= PROBLEM STATEMENT =
Copy out all lines bearing the word "newcommand" from the listing below.

§ §

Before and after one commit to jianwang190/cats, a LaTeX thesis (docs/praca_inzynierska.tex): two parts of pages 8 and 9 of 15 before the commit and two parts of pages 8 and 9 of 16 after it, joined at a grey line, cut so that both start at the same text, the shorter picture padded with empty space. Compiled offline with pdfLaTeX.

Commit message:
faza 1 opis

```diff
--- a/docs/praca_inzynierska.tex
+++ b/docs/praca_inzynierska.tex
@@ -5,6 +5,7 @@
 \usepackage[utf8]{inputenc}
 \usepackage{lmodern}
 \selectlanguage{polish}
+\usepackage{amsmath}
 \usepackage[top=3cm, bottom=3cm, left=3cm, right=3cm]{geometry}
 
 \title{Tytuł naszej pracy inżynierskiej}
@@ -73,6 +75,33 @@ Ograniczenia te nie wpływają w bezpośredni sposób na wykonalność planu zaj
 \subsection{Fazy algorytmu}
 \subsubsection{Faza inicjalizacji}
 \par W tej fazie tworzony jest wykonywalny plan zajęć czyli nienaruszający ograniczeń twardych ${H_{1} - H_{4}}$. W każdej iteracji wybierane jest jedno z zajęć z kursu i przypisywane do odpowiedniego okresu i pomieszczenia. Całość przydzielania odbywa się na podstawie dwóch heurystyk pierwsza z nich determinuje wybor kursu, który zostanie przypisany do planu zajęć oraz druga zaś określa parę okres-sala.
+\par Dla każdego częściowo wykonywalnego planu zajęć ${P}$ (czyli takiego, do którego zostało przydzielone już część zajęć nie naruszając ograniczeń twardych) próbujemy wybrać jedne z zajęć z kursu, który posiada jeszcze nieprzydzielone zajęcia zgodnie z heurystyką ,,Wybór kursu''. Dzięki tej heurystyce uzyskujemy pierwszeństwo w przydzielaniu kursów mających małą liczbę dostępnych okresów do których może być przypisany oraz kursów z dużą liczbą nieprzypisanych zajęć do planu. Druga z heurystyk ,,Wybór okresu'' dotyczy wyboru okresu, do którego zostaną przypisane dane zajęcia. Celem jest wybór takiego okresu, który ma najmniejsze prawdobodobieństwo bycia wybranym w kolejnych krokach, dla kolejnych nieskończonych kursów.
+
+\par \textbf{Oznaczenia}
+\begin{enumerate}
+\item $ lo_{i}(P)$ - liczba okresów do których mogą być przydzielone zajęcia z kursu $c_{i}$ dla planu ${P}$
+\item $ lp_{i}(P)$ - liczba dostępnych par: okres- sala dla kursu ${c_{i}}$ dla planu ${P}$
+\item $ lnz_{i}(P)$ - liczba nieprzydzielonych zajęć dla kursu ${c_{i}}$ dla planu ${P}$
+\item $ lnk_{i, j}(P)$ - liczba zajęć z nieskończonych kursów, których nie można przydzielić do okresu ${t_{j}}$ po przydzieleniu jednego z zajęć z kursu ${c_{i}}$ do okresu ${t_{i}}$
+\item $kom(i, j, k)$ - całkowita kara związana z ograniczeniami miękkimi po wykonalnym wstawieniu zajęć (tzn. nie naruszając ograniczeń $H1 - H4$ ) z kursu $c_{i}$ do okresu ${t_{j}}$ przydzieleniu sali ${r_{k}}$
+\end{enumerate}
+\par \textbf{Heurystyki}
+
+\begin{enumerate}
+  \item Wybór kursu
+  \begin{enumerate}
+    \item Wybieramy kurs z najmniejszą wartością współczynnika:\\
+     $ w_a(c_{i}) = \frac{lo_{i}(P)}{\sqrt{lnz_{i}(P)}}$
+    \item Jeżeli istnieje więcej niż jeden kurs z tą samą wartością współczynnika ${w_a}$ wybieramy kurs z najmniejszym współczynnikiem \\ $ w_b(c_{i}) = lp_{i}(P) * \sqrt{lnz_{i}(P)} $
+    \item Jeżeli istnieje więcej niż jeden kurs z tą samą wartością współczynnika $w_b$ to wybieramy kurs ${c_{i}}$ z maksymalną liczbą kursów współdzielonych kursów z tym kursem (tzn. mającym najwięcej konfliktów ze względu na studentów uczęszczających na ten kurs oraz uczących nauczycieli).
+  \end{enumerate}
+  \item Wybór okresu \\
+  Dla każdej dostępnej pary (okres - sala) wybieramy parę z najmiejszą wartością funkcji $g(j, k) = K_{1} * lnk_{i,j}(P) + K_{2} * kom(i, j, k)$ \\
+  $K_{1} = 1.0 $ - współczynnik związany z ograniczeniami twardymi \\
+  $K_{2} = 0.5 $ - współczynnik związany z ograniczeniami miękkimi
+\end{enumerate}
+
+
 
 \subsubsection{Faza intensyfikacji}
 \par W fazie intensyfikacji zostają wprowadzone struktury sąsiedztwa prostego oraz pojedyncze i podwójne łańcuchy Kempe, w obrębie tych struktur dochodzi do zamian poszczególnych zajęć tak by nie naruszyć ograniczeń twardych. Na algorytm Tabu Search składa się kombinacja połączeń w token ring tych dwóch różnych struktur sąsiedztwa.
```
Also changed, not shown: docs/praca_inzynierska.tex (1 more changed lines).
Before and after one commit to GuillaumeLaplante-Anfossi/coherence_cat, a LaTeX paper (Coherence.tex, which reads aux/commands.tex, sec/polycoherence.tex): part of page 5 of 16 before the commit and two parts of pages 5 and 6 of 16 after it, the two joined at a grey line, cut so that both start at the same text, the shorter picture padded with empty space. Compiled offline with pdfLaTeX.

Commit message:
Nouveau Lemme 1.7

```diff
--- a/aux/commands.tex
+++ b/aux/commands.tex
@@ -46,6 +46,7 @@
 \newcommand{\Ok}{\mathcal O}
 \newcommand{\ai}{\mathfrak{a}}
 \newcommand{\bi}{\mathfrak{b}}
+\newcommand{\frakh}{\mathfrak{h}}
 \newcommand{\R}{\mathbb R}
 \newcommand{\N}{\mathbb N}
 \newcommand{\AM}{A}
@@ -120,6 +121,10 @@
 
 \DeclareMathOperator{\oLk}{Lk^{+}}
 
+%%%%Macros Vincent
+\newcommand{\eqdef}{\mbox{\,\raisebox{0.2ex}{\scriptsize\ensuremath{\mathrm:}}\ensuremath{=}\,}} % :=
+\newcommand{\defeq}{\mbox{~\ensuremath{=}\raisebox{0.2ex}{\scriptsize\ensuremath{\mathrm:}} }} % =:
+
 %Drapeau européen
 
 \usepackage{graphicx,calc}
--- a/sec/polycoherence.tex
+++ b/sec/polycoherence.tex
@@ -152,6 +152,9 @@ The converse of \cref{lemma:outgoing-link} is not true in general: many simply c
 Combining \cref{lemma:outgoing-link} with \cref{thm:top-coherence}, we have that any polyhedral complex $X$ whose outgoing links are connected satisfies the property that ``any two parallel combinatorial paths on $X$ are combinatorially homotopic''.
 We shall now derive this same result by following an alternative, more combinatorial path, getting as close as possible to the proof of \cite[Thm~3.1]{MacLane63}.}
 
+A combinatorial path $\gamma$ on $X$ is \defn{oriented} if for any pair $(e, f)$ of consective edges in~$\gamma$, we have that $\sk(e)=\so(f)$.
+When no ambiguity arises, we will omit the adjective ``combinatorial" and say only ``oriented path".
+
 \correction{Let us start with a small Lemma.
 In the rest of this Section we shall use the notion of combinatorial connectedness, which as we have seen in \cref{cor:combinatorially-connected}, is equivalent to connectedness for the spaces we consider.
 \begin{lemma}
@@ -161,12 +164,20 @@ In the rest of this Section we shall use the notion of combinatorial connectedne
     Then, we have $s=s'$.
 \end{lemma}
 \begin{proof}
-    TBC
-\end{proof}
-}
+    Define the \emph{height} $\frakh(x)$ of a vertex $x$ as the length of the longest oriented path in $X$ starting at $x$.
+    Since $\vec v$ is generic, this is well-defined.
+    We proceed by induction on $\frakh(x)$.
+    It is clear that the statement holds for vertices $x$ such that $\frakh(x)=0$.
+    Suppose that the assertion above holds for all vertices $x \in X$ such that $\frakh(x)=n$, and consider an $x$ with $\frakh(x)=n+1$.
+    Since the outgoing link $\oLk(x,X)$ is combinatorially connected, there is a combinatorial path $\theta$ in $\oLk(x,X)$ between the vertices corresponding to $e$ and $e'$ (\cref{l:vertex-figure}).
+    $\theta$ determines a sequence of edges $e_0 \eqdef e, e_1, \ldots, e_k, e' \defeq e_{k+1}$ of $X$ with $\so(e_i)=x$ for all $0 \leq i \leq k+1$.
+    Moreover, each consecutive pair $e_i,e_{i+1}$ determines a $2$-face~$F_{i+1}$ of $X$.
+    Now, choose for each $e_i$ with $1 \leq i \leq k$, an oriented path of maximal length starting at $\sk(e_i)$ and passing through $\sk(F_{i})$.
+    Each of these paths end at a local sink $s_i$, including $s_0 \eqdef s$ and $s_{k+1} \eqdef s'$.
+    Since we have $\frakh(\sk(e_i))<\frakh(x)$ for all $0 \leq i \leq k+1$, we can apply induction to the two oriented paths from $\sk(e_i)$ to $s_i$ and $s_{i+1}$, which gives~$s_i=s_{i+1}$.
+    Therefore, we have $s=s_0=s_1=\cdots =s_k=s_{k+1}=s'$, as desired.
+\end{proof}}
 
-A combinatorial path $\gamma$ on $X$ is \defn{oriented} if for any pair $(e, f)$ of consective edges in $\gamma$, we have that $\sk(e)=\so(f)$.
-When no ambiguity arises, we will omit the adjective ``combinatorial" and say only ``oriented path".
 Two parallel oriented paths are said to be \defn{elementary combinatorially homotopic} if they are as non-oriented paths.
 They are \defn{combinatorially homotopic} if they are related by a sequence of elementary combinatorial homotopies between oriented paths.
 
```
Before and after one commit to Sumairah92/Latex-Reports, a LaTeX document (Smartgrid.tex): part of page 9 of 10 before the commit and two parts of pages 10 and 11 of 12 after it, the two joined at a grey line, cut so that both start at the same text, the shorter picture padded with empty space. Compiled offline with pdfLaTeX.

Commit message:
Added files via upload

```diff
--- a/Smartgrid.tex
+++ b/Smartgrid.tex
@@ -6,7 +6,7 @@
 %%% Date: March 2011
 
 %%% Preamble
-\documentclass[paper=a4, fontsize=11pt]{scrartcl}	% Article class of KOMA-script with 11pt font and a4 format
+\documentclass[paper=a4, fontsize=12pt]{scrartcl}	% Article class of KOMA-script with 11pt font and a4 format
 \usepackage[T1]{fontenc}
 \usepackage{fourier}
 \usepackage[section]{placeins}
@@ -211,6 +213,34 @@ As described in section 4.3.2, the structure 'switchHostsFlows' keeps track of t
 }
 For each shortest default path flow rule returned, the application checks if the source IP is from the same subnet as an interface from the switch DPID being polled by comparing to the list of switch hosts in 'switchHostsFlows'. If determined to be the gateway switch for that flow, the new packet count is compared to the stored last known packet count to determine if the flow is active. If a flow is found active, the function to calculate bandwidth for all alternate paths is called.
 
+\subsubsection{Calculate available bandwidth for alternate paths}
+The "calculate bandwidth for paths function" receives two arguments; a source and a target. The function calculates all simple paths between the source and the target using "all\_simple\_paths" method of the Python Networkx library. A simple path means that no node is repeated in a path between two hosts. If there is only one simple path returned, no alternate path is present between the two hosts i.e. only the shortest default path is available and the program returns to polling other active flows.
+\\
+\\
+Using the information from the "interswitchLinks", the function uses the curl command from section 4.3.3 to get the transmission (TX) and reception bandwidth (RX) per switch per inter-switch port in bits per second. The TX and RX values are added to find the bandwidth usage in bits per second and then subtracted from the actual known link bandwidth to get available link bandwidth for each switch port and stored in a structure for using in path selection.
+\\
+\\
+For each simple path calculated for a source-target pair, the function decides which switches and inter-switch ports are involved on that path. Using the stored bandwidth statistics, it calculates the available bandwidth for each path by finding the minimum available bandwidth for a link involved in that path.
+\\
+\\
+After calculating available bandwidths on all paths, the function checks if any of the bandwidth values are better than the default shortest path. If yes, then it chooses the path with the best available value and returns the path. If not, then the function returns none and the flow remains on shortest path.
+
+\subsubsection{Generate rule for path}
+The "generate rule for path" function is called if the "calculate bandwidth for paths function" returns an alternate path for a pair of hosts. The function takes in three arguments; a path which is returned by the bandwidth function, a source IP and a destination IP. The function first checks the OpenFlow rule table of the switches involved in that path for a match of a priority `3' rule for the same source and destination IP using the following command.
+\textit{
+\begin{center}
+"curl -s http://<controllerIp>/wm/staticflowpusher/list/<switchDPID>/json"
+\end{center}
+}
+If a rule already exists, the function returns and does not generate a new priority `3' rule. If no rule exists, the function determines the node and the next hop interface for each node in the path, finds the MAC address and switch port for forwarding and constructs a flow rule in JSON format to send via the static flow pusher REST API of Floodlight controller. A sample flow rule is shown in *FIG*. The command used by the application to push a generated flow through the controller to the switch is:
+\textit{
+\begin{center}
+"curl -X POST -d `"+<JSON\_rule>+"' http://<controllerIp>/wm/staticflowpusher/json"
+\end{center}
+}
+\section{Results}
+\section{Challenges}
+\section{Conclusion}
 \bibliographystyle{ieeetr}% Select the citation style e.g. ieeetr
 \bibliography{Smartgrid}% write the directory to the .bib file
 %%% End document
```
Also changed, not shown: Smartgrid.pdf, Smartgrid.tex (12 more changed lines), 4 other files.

§ §

= RESPONSE TO THE EXERCISE =
 \newcommand{\Ok}{\mathcal O}
 \newcommand{\ai}{\mathfrak{a}}
 \newcommand{\bi}{\mathfrak{b}}
+\newcommand{\frakh}{\mathfrak{h}}
 \newcommand{\R}{\mathbb R}
 \newcommand{\N}{\mathbb N}
 \newcommand{\AM}{A}
+\newcommand{\eqdef}{\mbox{\,\raisebox{0.2ex}{\scriptsize\ensuremath{\mathrm:}}\ensuremath{=}\,}} % :=
+\newcommand{\defeq}{\mbox{~\ensuremath{=}\raisebox{0.2ex}{\scriptsize\ensuremath{\mathrm:}} }} % =:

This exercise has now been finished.